*** Block opens ***

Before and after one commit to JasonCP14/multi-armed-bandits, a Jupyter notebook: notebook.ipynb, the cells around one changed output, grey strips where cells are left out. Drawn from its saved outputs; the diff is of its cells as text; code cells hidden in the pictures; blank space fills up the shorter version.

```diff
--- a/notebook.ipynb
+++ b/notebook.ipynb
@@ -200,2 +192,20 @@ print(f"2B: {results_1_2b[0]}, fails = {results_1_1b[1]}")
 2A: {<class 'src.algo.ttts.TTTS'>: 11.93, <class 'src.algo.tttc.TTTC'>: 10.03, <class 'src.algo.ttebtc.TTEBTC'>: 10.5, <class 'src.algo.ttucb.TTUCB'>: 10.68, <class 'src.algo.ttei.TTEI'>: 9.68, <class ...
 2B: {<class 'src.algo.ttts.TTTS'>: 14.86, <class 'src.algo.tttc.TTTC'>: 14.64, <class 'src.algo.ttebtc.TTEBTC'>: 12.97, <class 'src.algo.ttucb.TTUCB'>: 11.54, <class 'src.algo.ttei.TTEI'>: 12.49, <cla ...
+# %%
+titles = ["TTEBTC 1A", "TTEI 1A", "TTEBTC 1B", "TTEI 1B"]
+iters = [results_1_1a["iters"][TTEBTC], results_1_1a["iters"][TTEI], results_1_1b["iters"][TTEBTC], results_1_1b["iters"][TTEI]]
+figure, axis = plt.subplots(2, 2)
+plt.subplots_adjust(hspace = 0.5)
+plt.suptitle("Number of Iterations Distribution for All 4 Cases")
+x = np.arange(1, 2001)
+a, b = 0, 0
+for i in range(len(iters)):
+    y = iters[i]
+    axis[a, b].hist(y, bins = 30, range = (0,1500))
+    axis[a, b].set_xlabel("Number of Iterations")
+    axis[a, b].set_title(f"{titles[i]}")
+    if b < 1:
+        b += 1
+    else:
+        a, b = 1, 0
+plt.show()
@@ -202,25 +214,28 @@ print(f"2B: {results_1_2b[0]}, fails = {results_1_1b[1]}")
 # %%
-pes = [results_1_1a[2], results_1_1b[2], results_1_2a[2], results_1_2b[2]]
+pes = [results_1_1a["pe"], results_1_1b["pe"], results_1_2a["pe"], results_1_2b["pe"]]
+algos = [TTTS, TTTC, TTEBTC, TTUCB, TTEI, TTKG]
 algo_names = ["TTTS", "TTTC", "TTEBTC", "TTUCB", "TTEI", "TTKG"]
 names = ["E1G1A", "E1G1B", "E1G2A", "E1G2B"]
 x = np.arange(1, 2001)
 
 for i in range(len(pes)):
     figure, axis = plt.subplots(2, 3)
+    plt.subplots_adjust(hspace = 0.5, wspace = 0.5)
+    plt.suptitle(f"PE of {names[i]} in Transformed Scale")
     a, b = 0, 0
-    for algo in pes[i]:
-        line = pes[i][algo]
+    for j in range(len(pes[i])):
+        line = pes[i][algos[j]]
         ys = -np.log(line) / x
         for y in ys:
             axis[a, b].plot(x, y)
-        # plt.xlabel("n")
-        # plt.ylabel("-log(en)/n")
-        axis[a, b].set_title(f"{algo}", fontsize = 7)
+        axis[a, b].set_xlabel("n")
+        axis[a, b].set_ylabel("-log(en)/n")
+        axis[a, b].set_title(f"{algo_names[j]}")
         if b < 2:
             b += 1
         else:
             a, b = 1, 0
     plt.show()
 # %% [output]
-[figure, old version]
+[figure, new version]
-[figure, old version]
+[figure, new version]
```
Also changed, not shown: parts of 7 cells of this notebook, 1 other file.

*** Block closes ***

WORK REQUEST: Take every line from the data that contains the word "TTEBTC".

RESPONSE TO THE EXERCISE:
 2A: {<class 'src.algo.ttts.TTTS'>: 11.93, <class 'src.algo.tttc.TTTC'>: 10.03, <class 'src.algo.ttebtc.TTEBTC'>: 10.5, <class 'src.algo.ttucb.TTUCB'>: 10.68, <class 'src.algo.ttei.TTEI'>: 9.68, <class ...
 2B: {<class 'src.algo.ttts.TTTS'>: 14.86, <class 'src.algo.tttc.TTTC'>: 14.64, <class 'src.algo.ttebtc.TTEBTC'>: 12.97, <class 'src.algo.ttucb.TTUCB'>: 11.54, <class 'src.algo.ttei.TTEI'>: 12.49, <cla ...
+titles = ["TTEBTC 1A", "TTEI 1A", "TTEBTC 1B", "TTEI 1B"]
+iters = [results_1_1a["iters"][TTEBTC], results_1_1a["iters"][TTEI], results_1_1b["iters"][TTEBTC], results_1_1b["iters"][TTEI]]
+algos = [TTTS, TTTC, TTEBTC, TTUCB, TTEI, TTKG]
 algo_names = ["TTTS", "TTTC", "TTEBTC", "TTUCB", "TTEI", "TTKG"]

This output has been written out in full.